The expected result should be 104 since 13 bytes should be allocated. We get 104 with a call to Close() or without calling Close().

   1: using System;
   2: using System.IO;
   3: using System.Security;
   4: using System.Security.Cryptography;
   5:  
   6: namespace TestCryptoStream
   7: {
   8:     class Program
   9:     {
  10:         static void Main(string[] args)
  11:         {
  12:             DESCryptoServiceProvider csp = new DESCryptoServiceProvider();
  13:             ICryptoTransform trans = csp.CreateEncryptor();
  14:             MemoryStream ms = new MemoryStream();
  15:  
  16:             using (CryptoStream cs = new CryptoStream(ms, trans, CryptoStreamMode.Write))
  17:             {
  18:                 cs.Write(new byte[100], 0, 100);
  19:                 //cs.Close();
  20:             }
  21:             Console.WriteLine(ms.ToArray().Length);
  22:         }
  23:     }
  24: }

However if you look through the MSDN link at link http://msdn.microsoft.com/en-us/library/bb354769.aspx, it states to explicitly call CryptoStream.Close().

The part which states this at the above MSDN link is:

"You should always explicitly close your CryptoStream object after you are done using it by calling the Close method. Doing so flushes the stream and causes all remain blocks of data to be processed by the CryptoStream object. However, if an exception occurs before you call the Close method, the CryptoStream object might not be closed. To ensure that the Close method always gets called, place your call to the Close method within the finally block of a try/catch statement."

This seems to contradict the following bug listed at http://connect.microsoft.com/VisualStudio/feedback/ViewFeedback.aspx?FeedbackID=96160, which states:

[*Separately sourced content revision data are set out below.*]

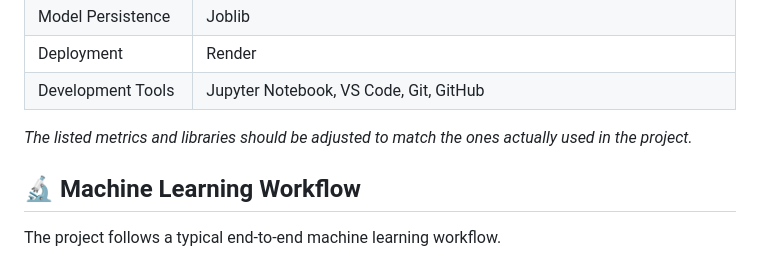
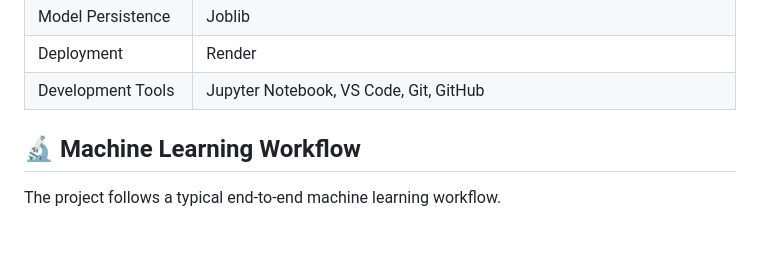
Before and after one commit to snape0931/Bheja-Fry-AI-Score-Predictor, a Markdown page: README.md, the part around the change. GitHub-like rendering; blank space fills up the shorter version.

```diff
--- a/README.md
+++ b/README.md
@@ -46,8 +46,6 @@ The project combines data analysis, visualization, model development, backend AP
 | Model Persistence | Joblib
 | Deployment | Render |
 | Development Tools | Jupyter Notebook, VS Code, Git, GitHub |
-
-*The listed metrics and libraries should be adjusted to match the ones actually used in the project.*
 
 ## 🔬 Machine Learning Workflow
 
```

"The behavior change in v2.0 was that Closing and Disposing the CryptoStream should be semantically the same. (See related bug http://lab.msdn.microsoft.com/ProductFeedback/viewFeedback.aspx?feedbackid=eb4fa053-cd76-4eb6-8e59-d46eb6ce16c2) This change was done for two reasons. First, we have consistency with other BCL streams which act in the same way. Secondly, if Dispose() did not Close(), then we would end up where Disposing a CryptoStream does not cause the final block to be flushed, therefore giving incorrect results."

Shamik Misra

Windows SDK